Never mind the lack of personal jetpacks, one of the many disappointments of living in the actually existing 21st century is that the futuristic clothes in Gerry Anderson's shows haven't really caught on. There was a period in the techno mid-1990s when interesting fabrics and unisex clothing took off, with labels/shops like Vexed Generation in Soho. But for now looking like you crawled out of an early 1970s  album cover seems to be enough for the average hipster - though to be fair is that any more retro than desiring to look like you crawled out of an early 1970s TV show about the future?

UFO (1969-70)

UFO (1969-70)
The costumes for Space 1999 were designed by Rudi Gernreich (1922-1985), a refugee from the Nazis who was one of the founders of pioneering US gay rights organisation The Mattachine Society

Space 1999 (1973-76)

Space 1999 (1973-76)

Destiny Angel from Captain Scarlet (1967)

Thunderbirds (1964-66)

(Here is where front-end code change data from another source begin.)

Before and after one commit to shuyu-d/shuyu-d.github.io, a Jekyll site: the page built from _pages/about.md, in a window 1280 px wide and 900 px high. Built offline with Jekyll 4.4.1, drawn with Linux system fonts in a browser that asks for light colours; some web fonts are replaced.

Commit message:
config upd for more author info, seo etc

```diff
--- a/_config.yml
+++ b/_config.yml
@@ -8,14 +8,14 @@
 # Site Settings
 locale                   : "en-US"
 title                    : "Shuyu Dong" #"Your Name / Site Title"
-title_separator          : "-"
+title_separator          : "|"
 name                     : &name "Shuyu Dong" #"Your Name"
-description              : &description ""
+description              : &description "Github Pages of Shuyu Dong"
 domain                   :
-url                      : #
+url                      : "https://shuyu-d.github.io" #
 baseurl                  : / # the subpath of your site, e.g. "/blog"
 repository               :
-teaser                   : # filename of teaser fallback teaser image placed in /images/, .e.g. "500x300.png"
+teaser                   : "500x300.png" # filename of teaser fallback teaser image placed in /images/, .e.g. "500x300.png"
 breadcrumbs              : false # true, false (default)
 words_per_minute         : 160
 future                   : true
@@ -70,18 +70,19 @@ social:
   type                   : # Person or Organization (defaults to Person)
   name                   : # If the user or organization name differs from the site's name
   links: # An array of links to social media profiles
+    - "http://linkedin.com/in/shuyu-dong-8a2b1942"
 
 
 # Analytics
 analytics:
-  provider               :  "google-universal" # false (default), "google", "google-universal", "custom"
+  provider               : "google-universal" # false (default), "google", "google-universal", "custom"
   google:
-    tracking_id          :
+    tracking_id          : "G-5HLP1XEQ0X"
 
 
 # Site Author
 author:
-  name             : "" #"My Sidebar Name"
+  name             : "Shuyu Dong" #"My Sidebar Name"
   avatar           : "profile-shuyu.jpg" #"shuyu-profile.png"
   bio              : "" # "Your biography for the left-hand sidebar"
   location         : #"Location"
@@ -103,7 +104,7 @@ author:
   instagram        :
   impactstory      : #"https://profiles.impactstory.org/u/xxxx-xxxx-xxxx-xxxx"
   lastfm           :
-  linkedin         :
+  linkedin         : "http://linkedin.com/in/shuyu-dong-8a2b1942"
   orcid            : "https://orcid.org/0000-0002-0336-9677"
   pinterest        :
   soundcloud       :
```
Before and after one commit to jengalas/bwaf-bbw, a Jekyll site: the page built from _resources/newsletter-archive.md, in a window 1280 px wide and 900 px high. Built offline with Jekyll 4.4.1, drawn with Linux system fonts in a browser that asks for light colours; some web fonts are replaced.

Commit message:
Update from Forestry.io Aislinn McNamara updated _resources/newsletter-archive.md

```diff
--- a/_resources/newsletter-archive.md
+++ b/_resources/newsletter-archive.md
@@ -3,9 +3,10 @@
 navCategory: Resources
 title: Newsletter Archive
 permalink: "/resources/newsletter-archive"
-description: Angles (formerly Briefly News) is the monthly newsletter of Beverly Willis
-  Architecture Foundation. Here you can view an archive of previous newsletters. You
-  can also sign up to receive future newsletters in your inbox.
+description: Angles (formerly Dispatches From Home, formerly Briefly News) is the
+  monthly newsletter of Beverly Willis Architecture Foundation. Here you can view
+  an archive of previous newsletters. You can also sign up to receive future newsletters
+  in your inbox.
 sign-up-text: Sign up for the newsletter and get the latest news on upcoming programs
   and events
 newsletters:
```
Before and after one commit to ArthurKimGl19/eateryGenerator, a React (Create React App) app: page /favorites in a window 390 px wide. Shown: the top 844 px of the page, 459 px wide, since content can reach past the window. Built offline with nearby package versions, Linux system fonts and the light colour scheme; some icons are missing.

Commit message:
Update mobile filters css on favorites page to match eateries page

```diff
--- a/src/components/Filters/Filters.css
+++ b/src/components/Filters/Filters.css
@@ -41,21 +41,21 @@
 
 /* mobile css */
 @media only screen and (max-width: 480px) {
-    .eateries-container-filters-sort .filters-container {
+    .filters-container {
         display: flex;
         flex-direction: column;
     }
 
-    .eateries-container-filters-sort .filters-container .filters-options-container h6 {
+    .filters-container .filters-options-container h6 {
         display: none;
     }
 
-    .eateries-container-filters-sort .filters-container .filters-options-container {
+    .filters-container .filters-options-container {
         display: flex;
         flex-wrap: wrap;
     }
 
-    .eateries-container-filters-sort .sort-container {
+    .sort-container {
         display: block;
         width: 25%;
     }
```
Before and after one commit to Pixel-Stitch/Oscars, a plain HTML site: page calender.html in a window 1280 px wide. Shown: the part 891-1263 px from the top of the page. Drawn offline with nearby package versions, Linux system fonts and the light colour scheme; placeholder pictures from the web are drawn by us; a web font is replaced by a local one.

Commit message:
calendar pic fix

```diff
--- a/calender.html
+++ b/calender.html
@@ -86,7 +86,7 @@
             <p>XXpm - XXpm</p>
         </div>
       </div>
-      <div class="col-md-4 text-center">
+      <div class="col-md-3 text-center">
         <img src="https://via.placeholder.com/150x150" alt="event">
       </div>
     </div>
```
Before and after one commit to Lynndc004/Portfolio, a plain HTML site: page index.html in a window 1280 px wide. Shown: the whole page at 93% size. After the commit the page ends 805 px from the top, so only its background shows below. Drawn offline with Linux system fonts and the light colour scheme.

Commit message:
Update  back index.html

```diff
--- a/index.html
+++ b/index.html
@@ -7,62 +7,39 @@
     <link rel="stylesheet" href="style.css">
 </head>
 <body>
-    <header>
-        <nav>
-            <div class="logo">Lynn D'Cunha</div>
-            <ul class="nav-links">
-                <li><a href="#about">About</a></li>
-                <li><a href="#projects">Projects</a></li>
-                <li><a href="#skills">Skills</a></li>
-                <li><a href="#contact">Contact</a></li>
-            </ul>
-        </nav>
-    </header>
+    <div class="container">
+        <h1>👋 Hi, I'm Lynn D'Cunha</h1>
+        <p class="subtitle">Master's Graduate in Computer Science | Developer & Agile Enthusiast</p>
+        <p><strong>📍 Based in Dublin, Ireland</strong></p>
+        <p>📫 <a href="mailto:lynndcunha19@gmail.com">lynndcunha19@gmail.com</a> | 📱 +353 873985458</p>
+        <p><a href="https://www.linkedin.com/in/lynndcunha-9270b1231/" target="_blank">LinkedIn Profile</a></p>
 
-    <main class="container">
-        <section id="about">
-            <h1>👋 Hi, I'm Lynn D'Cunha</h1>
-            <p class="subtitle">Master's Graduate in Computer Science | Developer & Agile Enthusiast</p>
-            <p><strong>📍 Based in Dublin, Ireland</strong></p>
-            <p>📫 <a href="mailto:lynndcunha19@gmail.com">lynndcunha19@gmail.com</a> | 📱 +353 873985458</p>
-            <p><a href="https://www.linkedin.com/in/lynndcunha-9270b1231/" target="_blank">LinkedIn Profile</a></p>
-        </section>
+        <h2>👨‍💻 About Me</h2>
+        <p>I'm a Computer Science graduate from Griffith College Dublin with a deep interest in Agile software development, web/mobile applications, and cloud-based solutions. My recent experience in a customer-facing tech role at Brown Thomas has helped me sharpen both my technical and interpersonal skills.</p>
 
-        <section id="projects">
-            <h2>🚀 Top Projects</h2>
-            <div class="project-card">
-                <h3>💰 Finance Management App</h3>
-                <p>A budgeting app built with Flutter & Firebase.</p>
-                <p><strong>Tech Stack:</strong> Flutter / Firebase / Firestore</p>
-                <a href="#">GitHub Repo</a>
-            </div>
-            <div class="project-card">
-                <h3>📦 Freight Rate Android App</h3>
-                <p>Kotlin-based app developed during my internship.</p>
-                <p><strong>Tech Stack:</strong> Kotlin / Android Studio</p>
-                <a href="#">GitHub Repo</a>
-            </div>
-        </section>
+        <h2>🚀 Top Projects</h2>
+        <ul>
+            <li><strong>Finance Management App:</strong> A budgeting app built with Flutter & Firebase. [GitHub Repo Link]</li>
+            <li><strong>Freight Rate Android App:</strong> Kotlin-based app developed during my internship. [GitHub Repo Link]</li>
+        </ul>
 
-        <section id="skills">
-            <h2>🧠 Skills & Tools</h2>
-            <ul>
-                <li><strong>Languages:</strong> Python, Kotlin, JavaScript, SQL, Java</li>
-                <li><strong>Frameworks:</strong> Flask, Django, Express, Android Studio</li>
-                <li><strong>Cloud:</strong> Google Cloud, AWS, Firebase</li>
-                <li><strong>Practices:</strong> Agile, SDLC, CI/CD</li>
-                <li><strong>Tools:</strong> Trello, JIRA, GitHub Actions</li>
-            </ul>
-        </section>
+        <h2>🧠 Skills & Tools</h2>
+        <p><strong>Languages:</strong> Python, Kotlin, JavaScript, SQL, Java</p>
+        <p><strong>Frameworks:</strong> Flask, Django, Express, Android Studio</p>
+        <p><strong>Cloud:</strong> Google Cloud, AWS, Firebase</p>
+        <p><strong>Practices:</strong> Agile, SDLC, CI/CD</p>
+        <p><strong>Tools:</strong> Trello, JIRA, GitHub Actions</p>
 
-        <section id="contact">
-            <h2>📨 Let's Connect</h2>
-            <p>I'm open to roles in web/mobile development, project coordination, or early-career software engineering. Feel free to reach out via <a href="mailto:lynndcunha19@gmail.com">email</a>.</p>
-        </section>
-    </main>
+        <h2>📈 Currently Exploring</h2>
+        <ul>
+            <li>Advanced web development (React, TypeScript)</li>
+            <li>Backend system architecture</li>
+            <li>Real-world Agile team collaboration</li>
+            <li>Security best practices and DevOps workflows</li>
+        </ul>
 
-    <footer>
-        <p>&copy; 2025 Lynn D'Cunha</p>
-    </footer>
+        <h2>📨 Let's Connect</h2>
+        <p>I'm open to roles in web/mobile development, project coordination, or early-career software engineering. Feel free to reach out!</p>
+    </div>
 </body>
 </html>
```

Well at least Britney Spears had a go at channelling Thunderbirds as a space age air hostess in the Toxic video:


by James said...

I also am sad none of Glan A. Larson's sci-fi of my youth had fashion break throughs

Transpontine said...

True, could do a lot worse that a Battlestar Galactica (original) outfit.

bat020 said...

couldn't agree more re the eclipse of "interesting fabrics and unisex clothing" and its replacement by vile hipstroid retrotwee.

the only mainstream brand that still seems to hold fast to this kind of sci-fi modernism is Uniqlo, which is probably why I buy nearly all my clothes from them, consumer sap that I am...